+++ MATERIAL FOR THE TASK

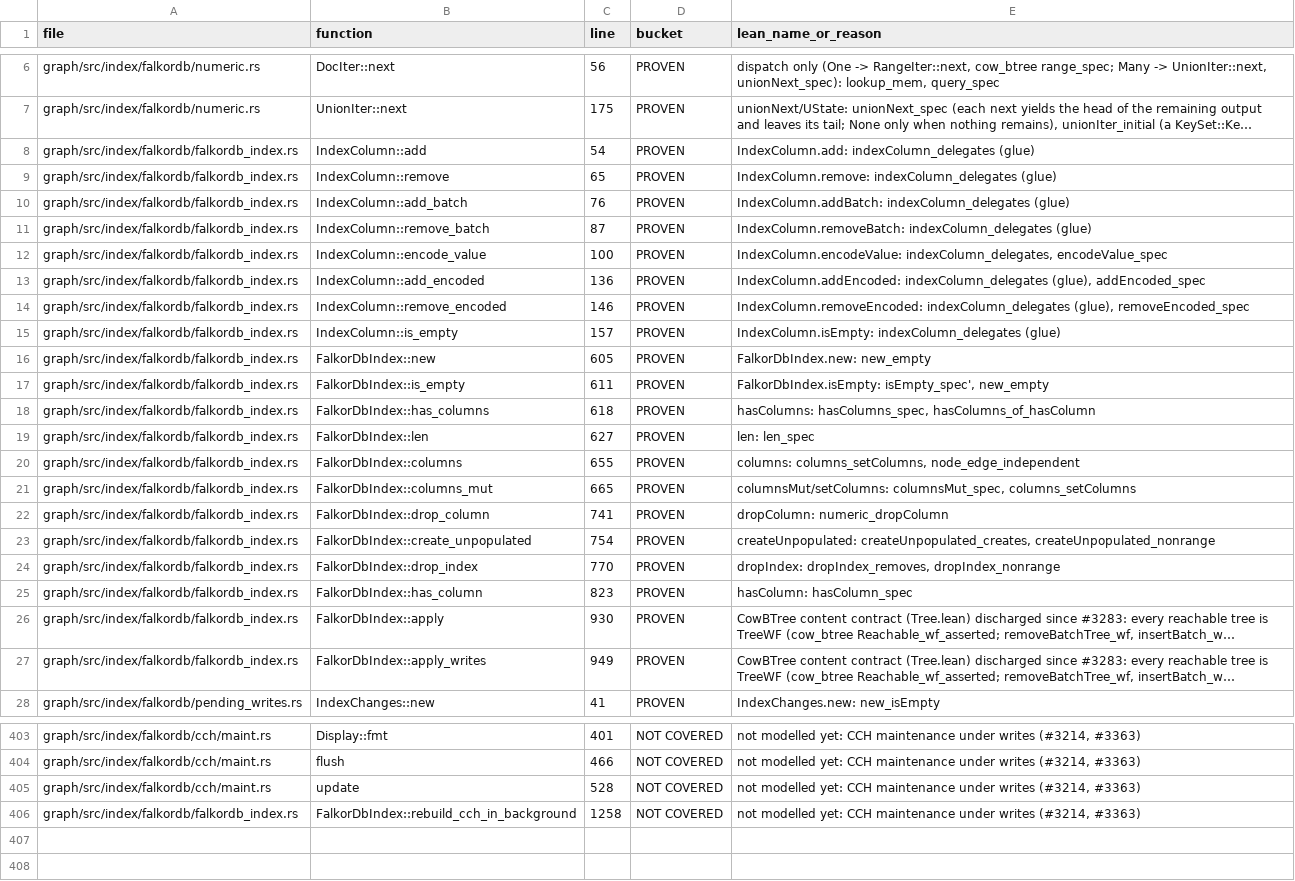
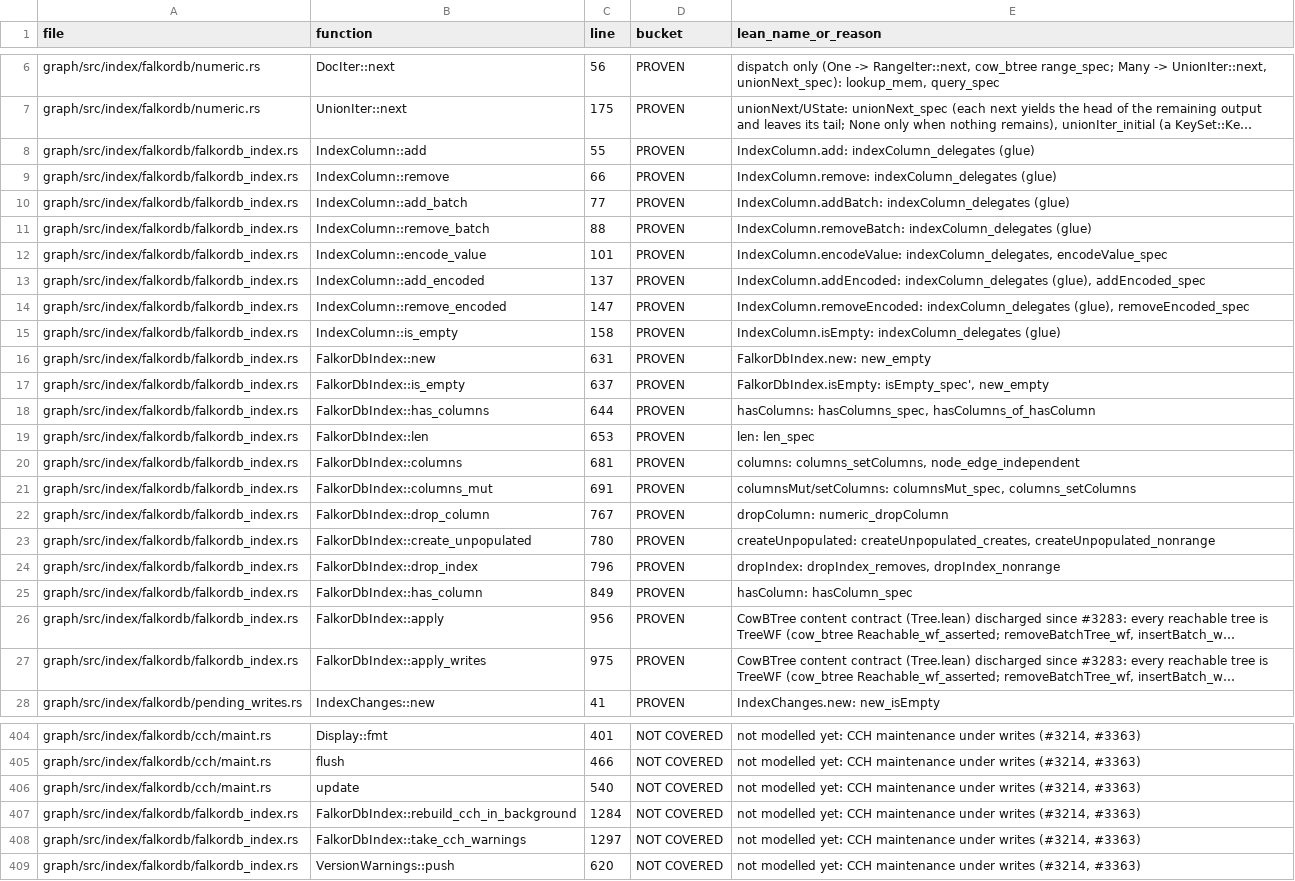
Before and after one commit to FalkorDB/FalkorDB, a TSV file: proofs/native_index/COVERAGE.tsv, drawn as a sheet; only a part is shown, gaps mark what is left out; long unchanged cells end in …; addresses are those after the commit; the diff covers the shown part only; the diff names each change by its address in the sheet, - before the commit and + after, or states it on an @@ line.

```diff
--- a/proofs/native_index/COVERAGE.tsv
+++ b/proofs/native_index/COVERAGE.tsv
-C8 (line): 54
+C8 (line): 55
-C9 (line): 65
+C9 (line): 66
-C10 (line): 76
+C10 (line): 77
-C11 (line): 87
+C11 (line): 88
-C12 (line): 100
+C12 (line): 101
-C13 (line): 136
+C13 (line): 137
-C14 (line): 146
+C14 (line): 147
-C15 (line): 157
+C15 (line): 158
-C16 (line): 605
+C16 (line): 631
-C17 (line): 611
+C17 (line): 637
-C18 (line): 618
+C18 (line): 644
-C19 (line): 627
+C19 (line): 653
-C20 (line): 655
+C20 (line): 681
-C21 (line): 665
+C21 (line): 691
-C22 (line): 741
+C22 (line): 767
-C23 (line): 754
+C23 (line): 780
-C24 (line): 770
+C24 (line): 796
-C25 (line): 823
+C25 (line): 849
-C26 (line): 930
+C26 (line): 956
-C27 (line): 949
+C27 (line): 975
-C406 (line): 528
+C406 (line): 540
-C407 (line): 1258
+C407 (line): 1284
+row 408: graph/src/index/falkordb/falkordb_index.rs | FalkorDbIndex::take_cch_warnings | 1297 | NOT COVERED | not modelled yet: CCH maintenance under writes (#3214, #3363)
+row 409: graph/src/index/falkordb/falkordb_index.rs | VersionWarnings::push | 620 | NOT COVERED | not modelled yet: CCH maintenance under writes (#3214, #3363)
```
Also changed, not shown: 1 added row and 65 edited cells elsewhere in this file, proofs/graph_persist/COVERAGE.tsv, proofs/graph_queries/COVERAGE.tsv, 4 other files.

++++++

[WHAT TO PRODUCE]:
State how many lines in the material include the string "under". Nothing other than the number is wanted.

[EXERCISE RESPONSE]:
2